[Records from a collection]
◆ ◆ ◆ ◆ ◆ ◆ ◆

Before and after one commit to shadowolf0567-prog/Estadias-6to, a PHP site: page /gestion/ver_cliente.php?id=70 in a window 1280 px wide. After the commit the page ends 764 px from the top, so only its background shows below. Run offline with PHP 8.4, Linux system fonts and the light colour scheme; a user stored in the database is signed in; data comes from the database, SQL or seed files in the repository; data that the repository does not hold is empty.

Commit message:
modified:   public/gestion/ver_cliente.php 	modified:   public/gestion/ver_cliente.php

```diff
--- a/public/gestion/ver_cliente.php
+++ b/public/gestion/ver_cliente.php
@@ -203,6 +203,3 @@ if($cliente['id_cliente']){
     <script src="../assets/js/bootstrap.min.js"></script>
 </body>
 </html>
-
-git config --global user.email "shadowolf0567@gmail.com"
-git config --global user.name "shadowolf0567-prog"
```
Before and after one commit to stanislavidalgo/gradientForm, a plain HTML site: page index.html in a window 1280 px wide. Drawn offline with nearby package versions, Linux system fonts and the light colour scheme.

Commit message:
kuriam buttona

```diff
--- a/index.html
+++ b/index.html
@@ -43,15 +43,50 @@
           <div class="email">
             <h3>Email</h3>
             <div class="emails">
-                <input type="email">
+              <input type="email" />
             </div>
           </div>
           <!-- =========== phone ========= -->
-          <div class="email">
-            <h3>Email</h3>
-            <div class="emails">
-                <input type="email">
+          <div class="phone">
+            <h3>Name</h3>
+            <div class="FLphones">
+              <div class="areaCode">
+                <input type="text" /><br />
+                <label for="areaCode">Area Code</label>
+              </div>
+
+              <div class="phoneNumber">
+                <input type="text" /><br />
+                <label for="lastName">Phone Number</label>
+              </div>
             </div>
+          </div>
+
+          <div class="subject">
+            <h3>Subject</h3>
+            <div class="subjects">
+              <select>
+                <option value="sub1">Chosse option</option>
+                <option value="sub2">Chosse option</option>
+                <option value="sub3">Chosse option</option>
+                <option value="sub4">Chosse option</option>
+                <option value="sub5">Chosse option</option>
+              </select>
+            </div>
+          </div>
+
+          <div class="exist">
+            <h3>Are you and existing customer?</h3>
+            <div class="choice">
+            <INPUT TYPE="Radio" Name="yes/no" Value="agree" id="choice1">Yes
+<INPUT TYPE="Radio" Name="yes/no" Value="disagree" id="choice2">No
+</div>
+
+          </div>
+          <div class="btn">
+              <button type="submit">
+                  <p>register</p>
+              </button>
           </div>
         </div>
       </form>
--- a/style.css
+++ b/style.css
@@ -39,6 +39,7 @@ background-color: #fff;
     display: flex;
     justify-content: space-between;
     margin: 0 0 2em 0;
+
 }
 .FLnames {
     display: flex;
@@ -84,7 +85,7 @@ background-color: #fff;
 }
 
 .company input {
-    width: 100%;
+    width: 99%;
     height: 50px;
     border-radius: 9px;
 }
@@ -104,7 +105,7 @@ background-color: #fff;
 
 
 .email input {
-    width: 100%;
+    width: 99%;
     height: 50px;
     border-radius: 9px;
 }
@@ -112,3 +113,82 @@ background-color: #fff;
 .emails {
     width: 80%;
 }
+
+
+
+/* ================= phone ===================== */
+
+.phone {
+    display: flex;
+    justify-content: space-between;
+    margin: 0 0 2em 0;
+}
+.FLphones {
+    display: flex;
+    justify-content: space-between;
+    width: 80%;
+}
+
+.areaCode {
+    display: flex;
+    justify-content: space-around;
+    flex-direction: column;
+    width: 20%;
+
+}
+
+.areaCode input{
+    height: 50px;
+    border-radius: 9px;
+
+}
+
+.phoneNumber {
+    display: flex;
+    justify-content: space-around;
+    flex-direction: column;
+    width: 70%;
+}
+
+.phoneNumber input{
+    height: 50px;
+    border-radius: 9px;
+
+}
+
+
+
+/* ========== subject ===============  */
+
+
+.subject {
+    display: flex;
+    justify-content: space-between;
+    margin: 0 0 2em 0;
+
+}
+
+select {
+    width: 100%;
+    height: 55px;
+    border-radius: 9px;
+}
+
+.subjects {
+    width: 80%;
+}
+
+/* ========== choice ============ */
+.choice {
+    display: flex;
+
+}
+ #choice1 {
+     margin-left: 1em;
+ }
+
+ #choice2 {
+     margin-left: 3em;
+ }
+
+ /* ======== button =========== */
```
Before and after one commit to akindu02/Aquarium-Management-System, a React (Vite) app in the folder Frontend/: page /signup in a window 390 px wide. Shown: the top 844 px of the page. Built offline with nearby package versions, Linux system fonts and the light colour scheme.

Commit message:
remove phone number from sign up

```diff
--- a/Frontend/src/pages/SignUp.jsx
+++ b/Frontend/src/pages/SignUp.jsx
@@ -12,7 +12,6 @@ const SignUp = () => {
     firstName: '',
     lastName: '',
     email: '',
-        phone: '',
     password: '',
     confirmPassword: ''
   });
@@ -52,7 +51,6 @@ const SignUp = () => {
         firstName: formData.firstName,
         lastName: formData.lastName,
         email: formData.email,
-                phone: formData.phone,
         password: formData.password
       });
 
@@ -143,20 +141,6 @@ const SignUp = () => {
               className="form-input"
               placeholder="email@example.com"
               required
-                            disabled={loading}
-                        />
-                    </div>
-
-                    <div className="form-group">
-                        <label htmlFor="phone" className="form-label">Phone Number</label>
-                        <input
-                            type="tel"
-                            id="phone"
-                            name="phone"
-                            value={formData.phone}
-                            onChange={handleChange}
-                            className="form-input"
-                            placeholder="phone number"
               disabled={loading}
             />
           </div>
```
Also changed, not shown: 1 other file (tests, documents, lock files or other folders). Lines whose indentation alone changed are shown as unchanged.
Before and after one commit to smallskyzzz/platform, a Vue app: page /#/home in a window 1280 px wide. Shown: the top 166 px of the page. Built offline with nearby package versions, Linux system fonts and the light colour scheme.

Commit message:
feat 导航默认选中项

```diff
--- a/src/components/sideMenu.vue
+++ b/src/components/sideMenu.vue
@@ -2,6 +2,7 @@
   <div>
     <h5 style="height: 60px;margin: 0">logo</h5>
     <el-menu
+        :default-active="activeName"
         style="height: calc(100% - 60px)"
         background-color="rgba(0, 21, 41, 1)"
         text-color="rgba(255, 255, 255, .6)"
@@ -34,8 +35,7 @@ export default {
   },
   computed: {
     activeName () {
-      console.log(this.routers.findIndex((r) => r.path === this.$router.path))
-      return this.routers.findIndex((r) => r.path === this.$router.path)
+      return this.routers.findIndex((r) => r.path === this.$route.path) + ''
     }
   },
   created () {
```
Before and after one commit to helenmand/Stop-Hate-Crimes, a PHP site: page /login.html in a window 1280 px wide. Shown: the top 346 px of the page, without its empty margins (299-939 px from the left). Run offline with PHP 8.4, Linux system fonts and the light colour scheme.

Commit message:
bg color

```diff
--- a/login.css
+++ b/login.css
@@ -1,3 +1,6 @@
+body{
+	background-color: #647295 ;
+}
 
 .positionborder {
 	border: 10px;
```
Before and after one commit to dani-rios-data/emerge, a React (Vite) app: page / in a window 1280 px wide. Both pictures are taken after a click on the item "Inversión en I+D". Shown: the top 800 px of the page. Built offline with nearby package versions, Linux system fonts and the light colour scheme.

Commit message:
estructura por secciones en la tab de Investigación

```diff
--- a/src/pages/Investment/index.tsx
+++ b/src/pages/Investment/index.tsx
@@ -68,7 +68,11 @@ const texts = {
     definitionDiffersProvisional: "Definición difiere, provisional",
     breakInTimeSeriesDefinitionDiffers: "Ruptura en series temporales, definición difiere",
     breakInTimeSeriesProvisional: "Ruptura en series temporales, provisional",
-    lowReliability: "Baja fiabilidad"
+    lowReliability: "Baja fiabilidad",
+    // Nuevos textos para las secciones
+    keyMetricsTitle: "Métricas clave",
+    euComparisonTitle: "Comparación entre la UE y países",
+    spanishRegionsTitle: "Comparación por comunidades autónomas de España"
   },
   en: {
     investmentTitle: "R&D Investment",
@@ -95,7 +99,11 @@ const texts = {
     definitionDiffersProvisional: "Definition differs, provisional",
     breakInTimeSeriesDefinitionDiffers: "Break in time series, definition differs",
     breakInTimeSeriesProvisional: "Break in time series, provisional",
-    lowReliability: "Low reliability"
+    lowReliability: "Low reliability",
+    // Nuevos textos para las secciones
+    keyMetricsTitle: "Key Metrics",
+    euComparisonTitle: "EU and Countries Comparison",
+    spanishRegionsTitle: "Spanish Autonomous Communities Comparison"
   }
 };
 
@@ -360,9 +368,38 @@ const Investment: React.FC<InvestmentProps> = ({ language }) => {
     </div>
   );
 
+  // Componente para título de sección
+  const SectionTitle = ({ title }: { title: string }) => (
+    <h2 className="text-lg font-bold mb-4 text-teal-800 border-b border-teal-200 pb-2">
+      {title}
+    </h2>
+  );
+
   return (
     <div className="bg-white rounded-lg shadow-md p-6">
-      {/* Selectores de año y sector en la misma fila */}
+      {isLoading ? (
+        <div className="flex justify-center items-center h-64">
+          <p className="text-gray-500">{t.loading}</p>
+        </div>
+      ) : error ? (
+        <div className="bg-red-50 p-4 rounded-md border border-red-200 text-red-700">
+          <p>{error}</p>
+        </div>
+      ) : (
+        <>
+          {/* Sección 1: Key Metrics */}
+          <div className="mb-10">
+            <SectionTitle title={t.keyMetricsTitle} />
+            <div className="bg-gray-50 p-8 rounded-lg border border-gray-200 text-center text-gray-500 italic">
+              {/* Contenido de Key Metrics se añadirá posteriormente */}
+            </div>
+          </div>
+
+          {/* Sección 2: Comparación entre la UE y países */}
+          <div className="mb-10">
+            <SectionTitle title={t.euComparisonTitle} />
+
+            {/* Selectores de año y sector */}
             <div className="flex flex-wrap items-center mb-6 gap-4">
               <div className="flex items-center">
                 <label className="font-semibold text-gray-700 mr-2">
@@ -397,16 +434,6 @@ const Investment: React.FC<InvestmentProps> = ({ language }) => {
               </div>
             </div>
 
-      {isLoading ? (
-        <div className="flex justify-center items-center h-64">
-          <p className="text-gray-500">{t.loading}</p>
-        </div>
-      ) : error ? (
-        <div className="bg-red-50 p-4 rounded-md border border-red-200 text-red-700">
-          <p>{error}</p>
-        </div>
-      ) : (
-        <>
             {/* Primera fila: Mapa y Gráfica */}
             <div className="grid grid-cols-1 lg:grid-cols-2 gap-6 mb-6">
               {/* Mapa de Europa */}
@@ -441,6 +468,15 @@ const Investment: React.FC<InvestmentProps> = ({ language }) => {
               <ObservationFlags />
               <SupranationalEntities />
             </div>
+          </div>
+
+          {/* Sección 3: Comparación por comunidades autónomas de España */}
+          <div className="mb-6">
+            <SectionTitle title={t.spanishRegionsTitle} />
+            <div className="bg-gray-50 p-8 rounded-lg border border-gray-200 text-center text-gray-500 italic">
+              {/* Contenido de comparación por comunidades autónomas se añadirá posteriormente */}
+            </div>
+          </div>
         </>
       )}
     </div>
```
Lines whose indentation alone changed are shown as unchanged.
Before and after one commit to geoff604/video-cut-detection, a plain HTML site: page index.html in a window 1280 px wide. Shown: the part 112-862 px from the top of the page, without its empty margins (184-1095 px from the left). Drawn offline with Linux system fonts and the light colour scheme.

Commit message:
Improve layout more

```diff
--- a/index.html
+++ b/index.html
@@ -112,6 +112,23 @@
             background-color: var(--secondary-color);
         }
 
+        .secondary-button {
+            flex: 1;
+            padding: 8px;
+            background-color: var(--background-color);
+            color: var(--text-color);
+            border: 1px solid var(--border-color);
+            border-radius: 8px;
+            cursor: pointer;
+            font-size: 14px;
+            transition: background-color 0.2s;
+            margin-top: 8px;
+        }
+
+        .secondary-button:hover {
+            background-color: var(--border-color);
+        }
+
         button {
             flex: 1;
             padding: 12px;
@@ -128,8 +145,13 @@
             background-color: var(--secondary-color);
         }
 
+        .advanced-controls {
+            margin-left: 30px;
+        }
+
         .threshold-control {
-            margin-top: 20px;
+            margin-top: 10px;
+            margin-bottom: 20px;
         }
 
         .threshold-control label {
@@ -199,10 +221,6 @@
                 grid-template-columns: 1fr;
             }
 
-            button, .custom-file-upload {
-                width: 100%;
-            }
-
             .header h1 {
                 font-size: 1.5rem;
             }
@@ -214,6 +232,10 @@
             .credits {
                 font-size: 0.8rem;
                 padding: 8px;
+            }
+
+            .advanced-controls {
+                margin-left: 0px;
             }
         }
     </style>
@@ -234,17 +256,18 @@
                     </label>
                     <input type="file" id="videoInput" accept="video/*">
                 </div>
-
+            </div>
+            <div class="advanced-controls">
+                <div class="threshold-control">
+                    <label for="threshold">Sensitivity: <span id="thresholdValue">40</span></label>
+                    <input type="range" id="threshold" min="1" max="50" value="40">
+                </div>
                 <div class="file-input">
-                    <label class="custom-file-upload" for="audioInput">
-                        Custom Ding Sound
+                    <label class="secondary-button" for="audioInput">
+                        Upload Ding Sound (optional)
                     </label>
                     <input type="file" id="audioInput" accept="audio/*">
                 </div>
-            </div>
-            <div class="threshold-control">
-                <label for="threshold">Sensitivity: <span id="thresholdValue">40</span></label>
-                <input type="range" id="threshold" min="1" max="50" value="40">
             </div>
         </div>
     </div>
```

◆ ◆ ◆ ◆ ◆ ◆ ◆

EXERCISE BRIEF – Pick out every line above that contains the word "width" and copy it.

ANSWER TO THIS TASK –
-    width: 100%;
+    width: 99%;
-    width: 100%;
+    width: 99%;
     width: 80%;
+    width: 80%;
+    width: 20%;
+    width: 70%;
+    width: 100%;
+    width: 80%;
-                width: 100%;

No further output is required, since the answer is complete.